After a few hours spent in driving rain we were glad to get inside and sample the delights of the Theakston’s Ales, the Old Peculiar went down very well, in fact too well.

Day 4 Pondon to Hebden Bridge (11.5 miles)

The weather had now changed and the sun was out. We rejoined our Pennine Way 3 track near Duke Top. On the way to Top Withens we met three ladies who were walking the Pennine Way. Two were hiking and the other driving the motor home which was their accommodation for the trip. This struck us as an excellent way to save money on any long distance walk, as accommodation in Britain is becoming very expensive and camping is no longer an option for us.

From Top Withens we walked downhill to pass the three reservoirs, Walshaw Dean Higher, Middle and Lower before heading over the moors again and down to Hebden Bridge. The Stubbing Wharf pub provided a much needed pint or three before we headed down the road to sample the local fish and chips.

Our accommodation was poor and we dined in the Italian restaurant La Perla which was a great choice. We finished off the evening watching football on a large screen at the Trades Club. 

Pennine Way 3, the Old Silent Inn at Ponden.Day 5 Hebden Bridge to Blackstone Edge (8 miles)
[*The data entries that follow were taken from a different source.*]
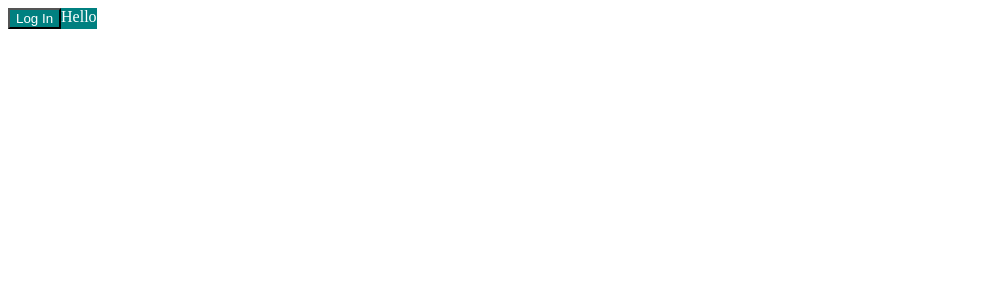
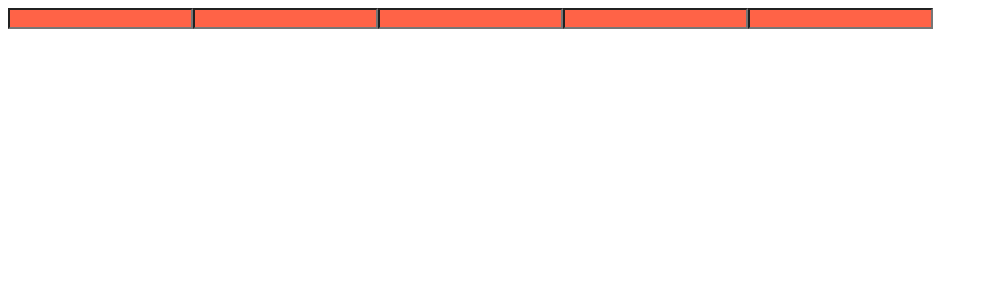
Before and after one commit to seonhop/react-js-master, a React (Create React App) app in the folder react-masterclass/: page / in a window 1280 px wide. Shown: the top 300 px of the page, without its empty margins (0-988 px from the left). Built offline with nearby package versions, Linux system fonts and the light colour scheme.

Commit message:
#2.3 'As' and Attrs
Use styled.tagName.attrs to define attributes for a styled component

ex)
const Input = styled.input.attrs({ required: true })`
    background-color: tomato;
`;

```diff
--- a/react-masterclass/src/App.js
+++ b/react-masterclass/src/App.js
@@ -4,16 +4,18 @@ const Father = styled.div`
     display: flex;
 `;
 
-const Btn = styled.button`
-    background-color: teal;
-    color: white;
+const Input = styled.input.attrs({ required: true })`
+    background-color: tomato;
 `;
 
 function App() {
     return (
         <Father>
-            <Btn>Log In</Btn>
-            <Btn as="a">Hello</Btn>
+            <Input />
+            <Input />
+            <Input />
+            <Input />
+            <Input />
         </Father>
     );
 }
```
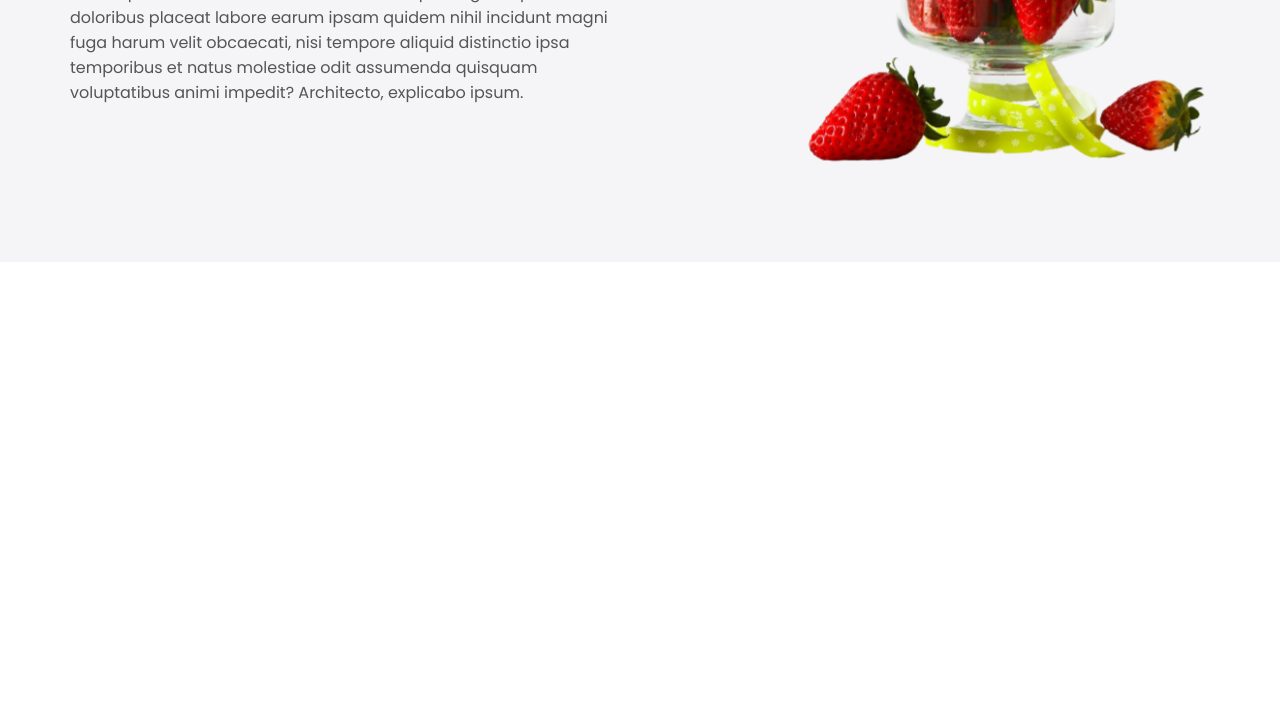
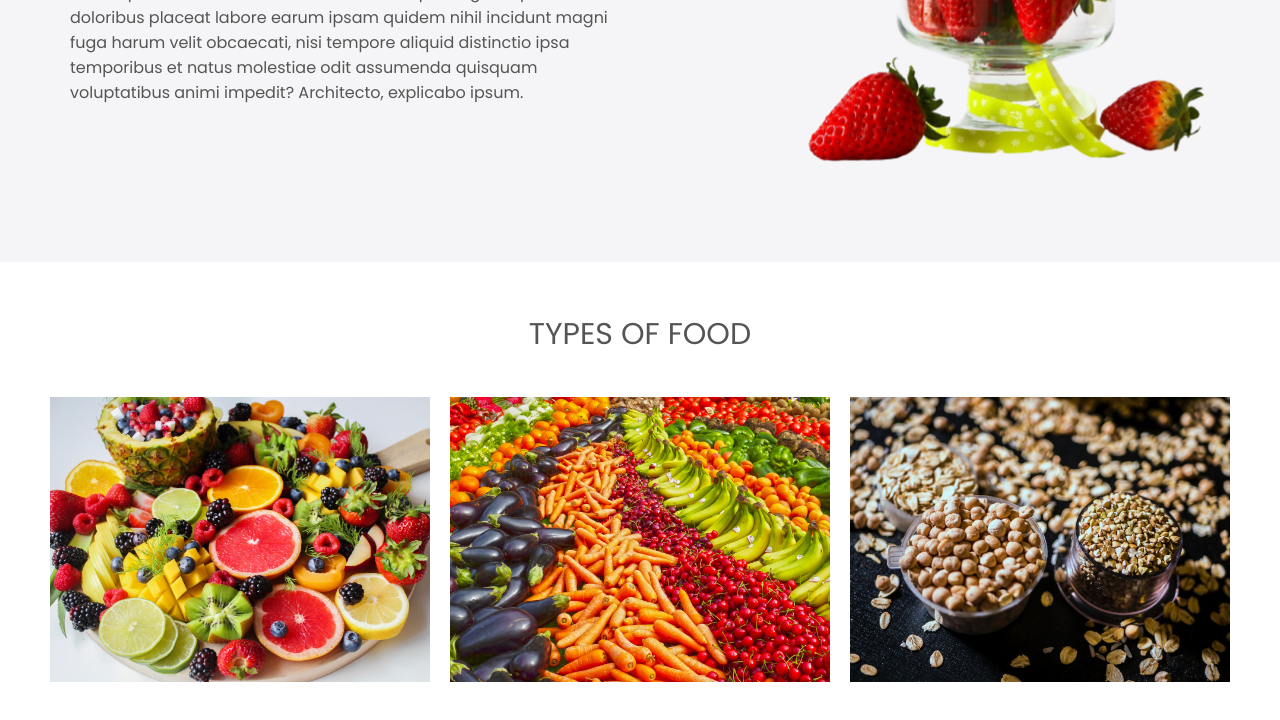
Before and after one commit to mifraheem/Restourant-website-design, a plain HTML site: page index.html in a window 1280 px wide. Shown: the part 698-1418 px from the top of the page. Before the commit the page ends 960 px from the top, so only its background shows below. Drawn offline with Linux system fonts and the light colour scheme; a small style sheet from the web is missing.

Commit message:
initial commit

```diff
--- a/index.html
+++ b/index.html
@@ -55,6 +55,39 @@
             </div>
         </div>
     </section>
+
+    <section class="food" id="food">
+        <h2>Types of Food</h2>
+        <div class="food-container container">
+            <div class="food-type fruit">
+                <div class="img-container">
+                    <img src="./img/food1.jpg" alt="">
+                    <div class="img-content">
+                        <h3>Fruit</h3>
+                        <a href="https://mifraheem.github.io" class="btn btn-primary" target="_blank">Learn More</a>
+                    </div>
+                </div>
+            </div>
+            <div class="food-type vegetable">
+                <div class="img-container">
+                    <img src="./img/food2.jpg" alt="">
+                    <div class="img-content">
+                        <h3>Vegetable</h3>
+                        <a href="https://mifraheem.github.io" class="btn btn-primary" target="_blank">Learn More</a>
+                    </div>
+                </div>
+            </div>
+            <div class="food-type grain">
+                <div class="img-container">
+                    <img src="./img/food3.jpg" alt="">
+                    <div class="img-content">
+                        <h3>Grain</h3>
+                        <a href="https://mifraheem.github.io" class="btn btn-primary" target="_blank">Learn More</a>
+                    </div>
+                </div>
+            </div>
+        </div>
+    </section>
 </body>
 
 </html>
--- a/style.css
+++ b/style.css
@@ -190,3 +190,82 @@ a {
     object-fit: cover;
     object-position: right;
 }
+
+/* =======================   FOOD CATEGORY STYLING ================ */
+
+#food{
+    padding: 5rem 0 10rem 0;
+}
+
+#food h2{
+    text-align: center;
+    font-size: 3rem;
+    font-weight: 400;
+    margin-bottom: 40px;
+    text-transform: uppercase;
+    color: #555;
+}
+.food-container{
+    display: flex;
+    justify-content: space-between;
+}
+.food-container img{
+    display: block;
+    width: 100%;
+    margin: auto;
+    object-fit: cover;
+    object-position: center;
+}
+
+.img-container{
+    margin: 0 1rem;
+    position: relative;
+}
+
+.img-content{
+    position: absolute;
+    top: 70%;
+    left: 50%;
+    transform: translate(-50%, -50%);
+    transition: all 0.3s ease-in-out 0.1s;
+    opacity: 0;
+    z-index: 2;
+    text-align: center;
+
+}
+
+.img-content h3{
+    color: #ffff;
+    font-size: 3rem;
+}
+
+.img-content a{
+    font-size: 1.2rem;
+}
+
+.img-container::after{
+    content: '';
+    display: block;
+    position: absolute;
+    top: 0;
+    left: 0;
+    height: 100%;
+    width: 100%;
+    background: rgba(0, 0, 0, 0.871);
+    /* opacity: 0; */
+    z-index: 1;
+
+    transform: scaleY(0);
+    transform-origin:100% 100%;
+    transition: all 0.3s ease-in-out;
+}
+
+.img-container:hover::after{
+    opacity: 1;
+    transform: scaleY(1);
+}
+
+.img-container:hover .img-content{
+    opacity: 1;
+    top: 40%;
+}
```
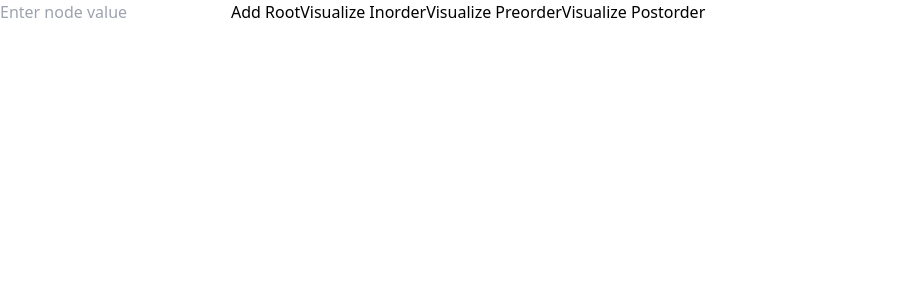
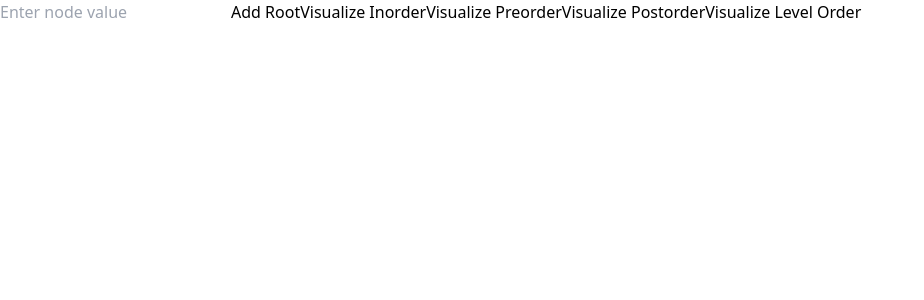
Before and after one commit to Mohit2005123/calcify-n, a Next.js app: page /visualizer/binarytree in a window 1280 px wide. Shown: the top 300 px of the page, without its empty margins (0-924 px from the left). Built offline with nearby package versions, Linux system fonts and the light colour scheme.

Commit message:
Added level order traversal

```diff
--- a/src/app/visualizer/binarytree/page.jsx
+++ b/src/app/visualizer/binarytree/page.jsx
@@ -1,6 +1,6 @@
 "use client"
 import { useState, useRef } from 'react';
-import { inorderTraversal, preorderTraversal, postorderTraversal } from '@/components/binarytree/traversalAlgo';
+import { inorderTraversal, preorderTraversal, postorderTraversal, levelOrderTraversal } from '@/components/binarytree/traversalAlgo';
 const BinaryTree = () => {
   const [nodes, setNodes] = useState([]);
   const [selectedNode, setSelectedNode] = useState(null);
@@ -222,6 +222,26 @@ const BinaryTree = () => {
     setLines(updatedLines);
   };
 
+  // Level order traversal function
+  // const levelOrderTraversal = (root, getLeftChild, getRightChild) => {
+  //   if (!root) return [];
+  //   const queue = [root];
+  //   const result = [];
+
+  //   while (queue.length > 0) {
+  //     const node = queue.shift();
+  //     result.push(node);
+
+  //     const leftChild = getLeftChild(node);
+  //     const rightChild = getRightChild(node);
+
+  //     if (leftChild) queue.push(leftChild);
+  //     if (rightChild) queue.push(rightChild);
+  //   }
+
+  //   return result;
+  // };
+
   return (
     <div className="w-full h-screen bg-gray-100 p-4">
       {/* Control Panel */}
@@ -268,6 +288,9 @@ const BinaryTree = () => {
         </button>
         <button onClick={() => visualizeTraversal(postorderTraversal)} className="px-4 py-2 bg-red-500 hover:bg-red-600 text-white rounded-md">
           Visualize Postorder
+        </button>
+        <button onClick={() => visualizeTraversal(levelOrderTraversal)} className="px-4 py-2 bg-teal-500 hover:bg-teal-600 text-white rounded-md">
+          Visualize Level Order
         </button>
       </div>
 
--- a/src/components/binarytree/traversalAlgo.js
+++ b/src/components/binarytree/traversalAlgo.js
@@ -24,3 +24,21 @@ export const inorderTraversal = (node, getLeftChild, getRightChild, visited = []
     visited.push(node);
     return visited;
   };
+   export const levelOrderTraversal = (root, getLeftChild, getRightChild) => {
+    if (!root) return [];
+    const queue = [root];
+    const result = [];
+
+    while (queue.length > 0) {
+      const node = queue.shift();
+      result.push(node);
+
+      const leftChild = getLeftChild(node);
+      const rightChild = getRightChild(node);
+
+      if (leftChild) queue.push(leftChild);
+      if (rightChild) queue.push(rightChild);
+    }
+
+    return result;
+  };
```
This was to be our final half days walk of the Pennine Way 3 trip and it turned out to be a very windy one. It started with a long climb out of Hebden Bridge through Callis Wood and on up to the Stoodley Pike Monument. The wind took away my rucksack cover, which was never to be seen again.

From Stoodley Pike it was good walking along the rock outcrops above Mankinholes and on past the reservoirs of Warland, Light Hazzles and finally to Blackstone Edge. Our walking on this part of the Pennine Way 3 trip was now over and we adjourned to the White House pub for some food and liquid refreshment. 

Related Content
Pennine Way

Pennine Way – Kirk Yetholm to Garigill
Pennine Way – Garigill to Horton-in-Ribblesdale
Pennine Way – Blackstone Edge to Edale

Comments

Pennine Way 3 — 2 Comments

  1. Hi Bill,

    I like the photos, and the slide show is brilliant. Your countryside is so different to mine, so every picture is a new experience for me. Maybe one day I will get over there to see some of it for myself. But in the meantime, keep posting those pictures and slide shows.

    Don

    • Glad you liked it Don. Correct me if I am wrong but I seem to remember you mentioning on your blog in a post or comment that your parents were from the UK. If so when did they emigrate and were you born in Oz? Bill